As an educator, I love to witness students pursue their passions and my focus is being an active listener, questioner, and supporter as practitioners undertake their work. Goddard’s teaching and residency model contain aspects of freedom I find productive. As an adviser, I engage a dynamic effort to operate from an anti-oppressive framework. I encourage respect and courtesy as complements to critical rigor, sovereignty and dedication in a context where multiple knowledges and learning styles are celebrated and welcomed. Students who work with me can expect courtesy, kindness, frankness, deep questioning, flexibility and continued support through their personal and project development.
⠀⠀⠀I primarily see the world as Anishinaabe kwe—a niece, daughter, auntie, granddaughter, in relation to all those who have come before me and those who have yet to walk upon the earth. I am interested in the work of people, but also interested in the other nations which compose life on earth—fish, trees, stone, water, for example–and how we affect one another. I seek to unpack the ways that unwanted, internalized being and knowing can be challenged through processes of inquiry and deep reflection.
⠀⠀⠀It’s also important to me that my representations of Indigeneity build upon my own understanding of authenticity. I come from intergenerational survivors of “Indian” residential school histories, genocidal subjugation, environmental destruction and spiritual oppression, and yet have emerged, like many of my Indigenous brothers and sisters, as one who loves life and has immense hope for the present and future.
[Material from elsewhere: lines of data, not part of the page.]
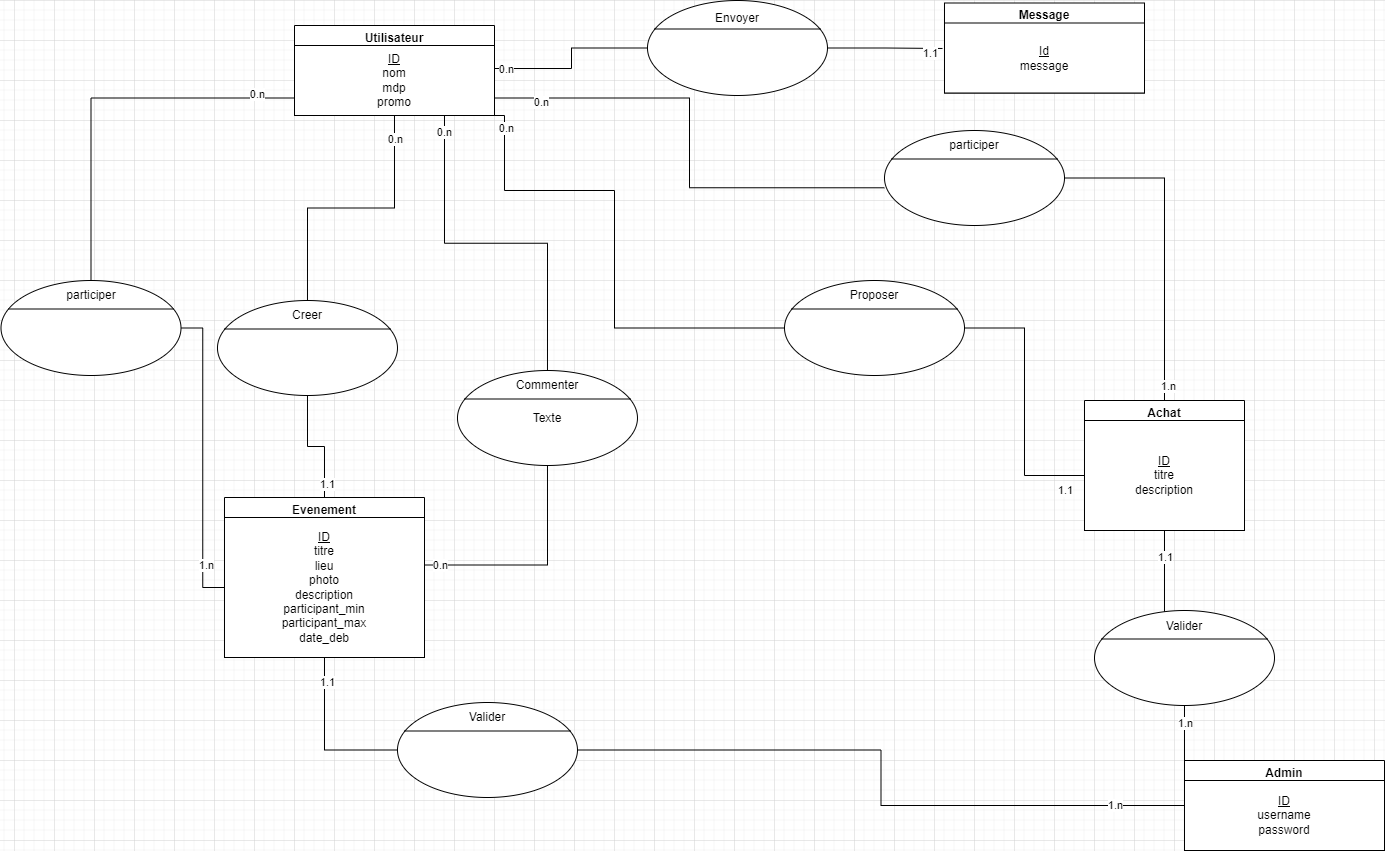
This is Rendu/MCD web.png from DUT-Info-Montreuil/Site-association, a draw.io export, as it was before one commit. Source tidied: cells renumbered, new cells last; positions are measured from the earlier drawing's top-left corner, leaving out a move shared by most shapes.
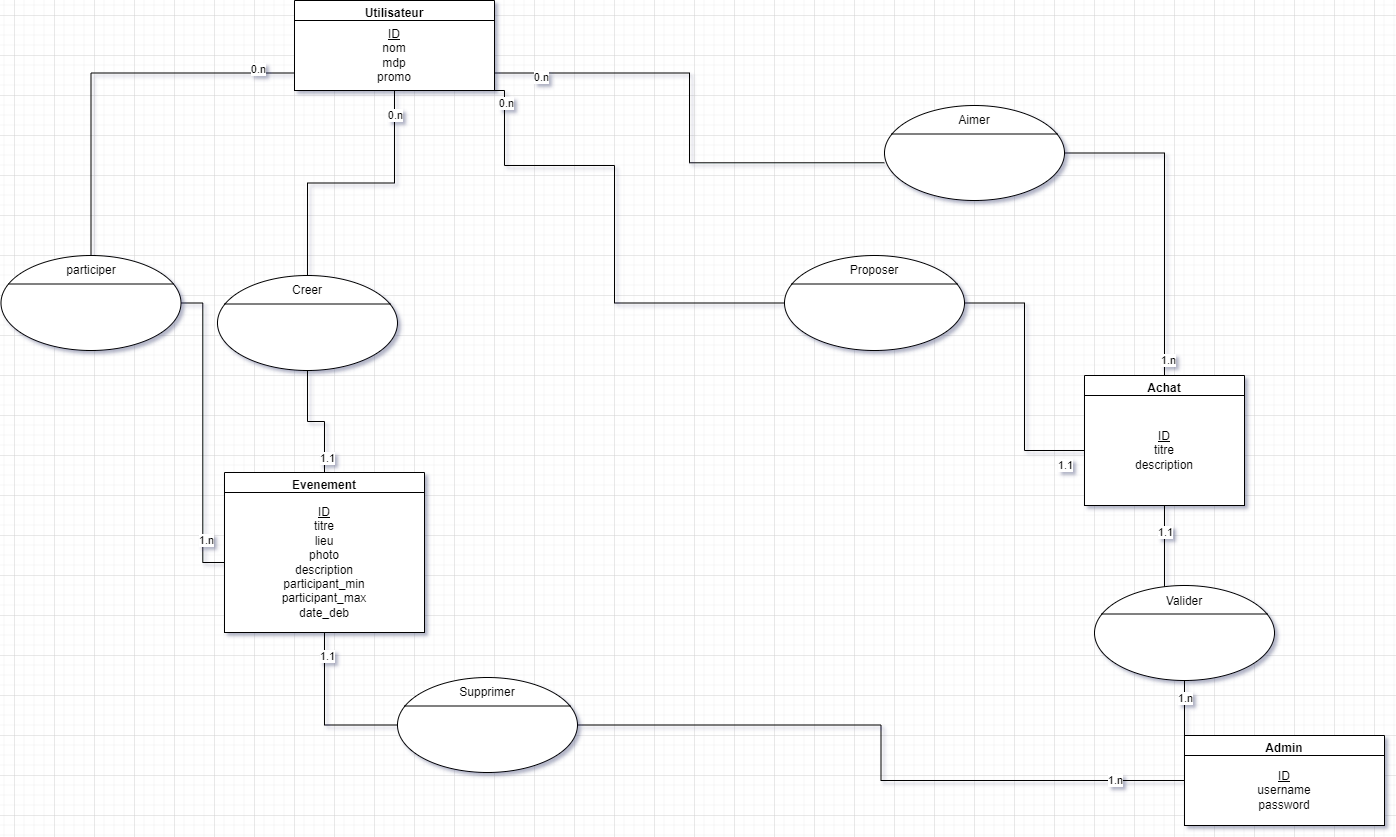
The same diagram one commit later.

Commit message:
Mise a jour du rendu

Diff of the diagram source:
```diff
@@ -2,36 +2,6 @@
   <root>
     <mxCell id="0" />
     <mxCell id="1" parent="0" />
-    <mxCell id="2" style="edgeStyle=orthogonalEdgeStyle;rounded=0;jettySize=auto;html=1;exitX=1;exitY=0.5;exitDx=0;exitDy=0;entryX=-0.01;entryY=0.364;entryDx=0;entryDy=0;endArrow=none;endFill=0;entryPerimeter=0;" parent="1" edge="1" source="4" target="24">
-      <mxGeometry relative="1" as="geometry" />
-    </mxCell>
-    <mxCell id="3" value="1.1" style="edgeLabel;html=1;align=center;verticalAlign=middle;" parent="2" vertex="1">
-      <mxGeometry x="0.76" y="-3" relative="1" as="geometry">
-        <mxPoint y="1" as="offset" />
-      </mxGeometry>
-    </mxCell>
-    <mxCell id="4" style="ellipse;whiteSpace=wrap;html=1;" parent="1" vertex="1">
-      <mxGeometry x="647" width="180" height="95" as="geometry" />
-    </mxCell>
-    <mxCell id="5" style="endArrow=none;html=1;rounded=0;exitX=0.039;exitY=0.3;exitDx=0;exitDy=0;exitPerimeter=0;entryX=0.961;entryY=0.3;entryDx=0;entryDy=0;entryPerimeter=0;" parent="1" edge="1" source="4" target="4">
-      <mxGeometry relative="1" as="geometry" />
-    </mxCell>
-    <mxCell id="6" value="Envoyer" style="text;html=1;strokeColor=none;fillColor=none;align=center;verticalAlign=middle;whiteSpace=wrap;rounded=0;" parent="1" vertex="1">
-      <mxGeometry x="707" y="2.5" width="60" height="30" as="geometry" />
-    </mxCell>
-    <mxCell id="7" style="edgeStyle=orthogonalEdgeStyle;rounded=0;jettySize=auto;html=1;exitX=1;exitY=0.4;exitDx=0;exitDy=0;entryX=0;entryY=0.5;entryDx=0;entryDy=0;endArrow=none;endFill=0;exitPerimeter=0;" parent="1" edge="1" source="15" target="4">
-      <mxGeometry relative="1" as="geometry">
-        <Array as="points">
-          <mxPoint x="494" y="68" />
-          <mxPoint x="571" y="68" />
-        </Array>
-      </mxGeometry>
-    </mxCell>
-    <mxCell id="8" value="0.n" style="edgeLabel;html=1;align=center;verticalAlign=middle;" parent="7" vertex="1">
-      <mxGeometry x="-0.82" y="1" relative="1" as="geometry">
-        <mxPoint y="1" as="offset" />
-      </mxGeometry>
-    </mxCell>
     <mxCell id="9" style="edgeStyle=orthogonalEdgeStyle;rounded=0;jettySize=auto;html=1;exitX=0;exitY=0.75;exitDx=0;exitDy=0;entryX=0.5;entryY=0;entryDx=0;entryDy=0;endArrow=none;endFill=0;" parent="1" edge="1" source="15" target="33">
       <mxGeometry relative="1" as="geometry" />
     </mxCell>
@@ -43,12 +13,6 @@
     <mxCell id="11" value="0.n" style="edgeLabel;html=1;align=center;verticalAlign=middle;" parent="9" vertex="1">
       <mxGeometry x="-0.81" y="-4" relative="1" as="geometry" />
     </mxCell>
-    <mxCell id="12" style="edgeStyle=orthogonalEdgeStyle;rounded=0;jettySize=auto;html=1;exitX=0.75;exitY=1;exitDx=0;exitDy=0;entryX=0.5;entryY=0;entryDx=0;entryDy=0;endArrow=none;endFill=0;" parent="1" edge="1" source="14" target="67">
-      <mxGeometry relative="1" as="geometry" />
-    </mxCell>
-    <mxCell id="13" value="0.n" style="edgeLabel;html=1;align=center;verticalAlign=middle;" parent="12" vertex="1">
-      <mxGeometry x="-0.91" y="-1" relative="1" as="geometry" />
-    </mxCell>
     <mxCell id="14" value="Utilisateur" style="swimlane;startSize=23;" parent="1" vertex="1">
       <mxGeometry x="294" y="25" width="200" height="90" as="geometry" />
     </mxCell>
@@ -73,15 +37,9 @@
     <mxCell id="21" value="Evenement" style="swimlane;" parent="1" vertex="1">
       <mxGeometry x="224" y="497" width="200" height="90" as="geometry" />
     </mxCell>
-    <mxCell id="22" value="Message" style="swimlane;" parent="1" vertex="1">
-      <mxGeometry x="944" y="2.5" width="200" height="90" as="geometry" />
-    </mxCell>
     <mxCell id="23" value="&lt;u&gt;ID&lt;br&gt;&lt;/u&gt;titre&lt;br&gt;&lt;div&gt;lieu&lt;/div&gt;&lt;div&gt;photo&lt;br&gt;&lt;/div&gt;&lt;div&gt;description&lt;br&gt;&lt;/div&gt;participant_min&lt;br&gt;participant_max&lt;br&gt;date_deb" style="whiteSpace=wrap;html=1;align=center;" parent="1" vertex="1">
       <mxGeometry x="224" y="517" width="200" height="140" as="geometry" />
     </mxCell>
-    <mxCell id="24" value="&lt;u&gt;Id&lt;/u&gt;&lt;br&gt;message" style="whiteSpace=wrap;html=1;align=center;" parent="1" vertex="1">
-      <mxGeometry x="944" y="22.5" width="200" height="70" as="geometry" />
-    </mxCell>
     <mxCell id="25" value="Achat" style="swimlane;" parent="1" vertex="1">
       <mxGeometry x="1084" y="400" width="160" height="130" as="geometry" />
     </mxCell>
@@ -149,7 +107,7 @@
     <mxCell id="45" style="endArrow=none;html=1;rounded=0;exitX=0.039;exitY=0.3;exitDx=0;exitDy=0;exitPerimeter=0;entryX=0.961;entryY=0.3;entryDx=0;entryDy=0;entryPerimeter=0;" parent="1" edge="1" source="44" target="44">
       <mxGeometry relative="1" as="geometry" />
     </mxCell>
-    <mxCell id="46" value="Valider" style="text;html=1;strokeColor=none;fillColor=none;align=center;verticalAlign=middle;whiteSpace=wrap;rounded=0;" parent="1" vertex="1">
+    <mxCell id="46" value="Supprimer" style="text;html=1;strokeColor=none;fillColor=none;align=center;verticalAlign=middle;whiteSpace=wrap;rounded=0;" parent="1" vertex="1">
       <mxGeometry x="457" y="702" width="60" height="30" as="geometry" />
     </mxCell>
     <mxCell id="47" style="ellipse;whiteSpace=wrap;html=1;" parent="1" vertex="1">
@@ -182,7 +140,7 @@
     <mxCell id="56" value="0.n" style="edgeLabel;html=1;align=center;verticalAlign=middle;" parent="55" vertex="1">
       <mxGeometry x="-0.81" y="-4" relative="1" as="geometry" />
     </mxCell>
-    <mxCell id="57" value="participer" style="text;html=1;strokeColor=none;fillColor=none;align=center;verticalAlign=middle;whiteSpace=wrap;rounded=0;" parent="1" vertex="1">
+    <mxCell id="57" value="Aimer" style="text;html=1;strokeColor=none;fillColor=none;align=center;verticalAlign=middle;whiteSpace=wrap;rounded=0;" parent="1" vertex="1">
       <mxGeometry x="944" y="130" width="60" height="30" as="geometry" />
     </mxCell>
     <mxCell id="58" style="edgeStyle=orthogonalEdgeStyle;rounded=0;jettySize=auto;html=1;exitX=1;exitY=0.5;exitDx=0;exitDy=0;entryX=0;entryY=0.5;entryDx=0;entryDy=0;endArrow=none;endFill=0;" parent="1" edge="1" source="50" target="26">
@@ -207,20 +165,5 @@
     <mxCell id="62" value="0.n" style="edgeLabel;html=1;align=center;verticalAlign=middle;" parent="61" vertex="1">
       <mxGeometry x="-0.82" relative="1" as="geometry" />
     </mxCell>
-    <mxCell id="63" style="edgeStyle=orthogonalEdgeStyle;rounded=0;jettySize=auto;html=1;exitX=0.5;exitY=1;exitDx=0;exitDy=0;entryX=1;entryY=0.75;entryDx=0;entryDy=0;endArrow=none;endFill=0;" parent="1" edge="1" source="65" target="21">
-      <mxGeometry relative="1" as="geometry" />
-    </mxCell>
-    <mxCell id="64" value="0.n" style="edgeLabel;html=1;align=center;verticalAlign=middle;" parent="63" vertex="1">
-      <mxGeometry x="0.86" relative="1" as="geometry" />
-    </mxCell>
-    <mxCell id="65" value="Texte" style="ellipse;whiteSpace=wrap;html=1;" parent="1" vertex="1">
-      <mxGeometry x="457" y="370" width="180" height="95" as="geometry" />
-    </mxCell>
-    <mxCell id="66" style="endArrow=none;html=1;rounded=0;exitX=0.039;exitY=0.3;exitDx=0;exitDy=0;exitPerimeter=0;entryX=0.961;entryY=0.3;entryDx=0;entryDy=0;entryPerimeter=0;" parent="1" edge="1" source="65" target="65">
-      <mxGeometry relative="1" as="geometry" />
-    </mxCell>
-    <mxCell id="67" value="Commenter" style="text;html=1;strokeColor=none;fillColor=none;align=center;verticalAlign=middle;whiteSpace=wrap;rounded=0;" parent="1" vertex="1">
-      <mxGeometry x="517" y="370.5" width="60" height="30" as="geometry" />
-    </mxCell>
   </root>
 </mxGraphModel>
```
⠀⠀⠀I was raised to know my families and our stories and experiences as Peoples through reservation life. We will always be here, and we love and care for our families, human and nonhuman. Contemporary educational systems are not an end-all, be-all for me, but contain useful tools with which to share my ideas, commitment, and love of learning, though I critically examine the history and implementation of educational practices I support—to ensure I am engaging on my own terms.
⠀⠀⠀I live and work from Anishinaabe territory, a citizen of Kitigan Zibi Anishinaabeg. I sew, write, dance, gather, swim, create, love and breathe in the trails formed by my Indigenous ancestors.
⠀⠀⠀—Leora Gansworth

Leora Gansworth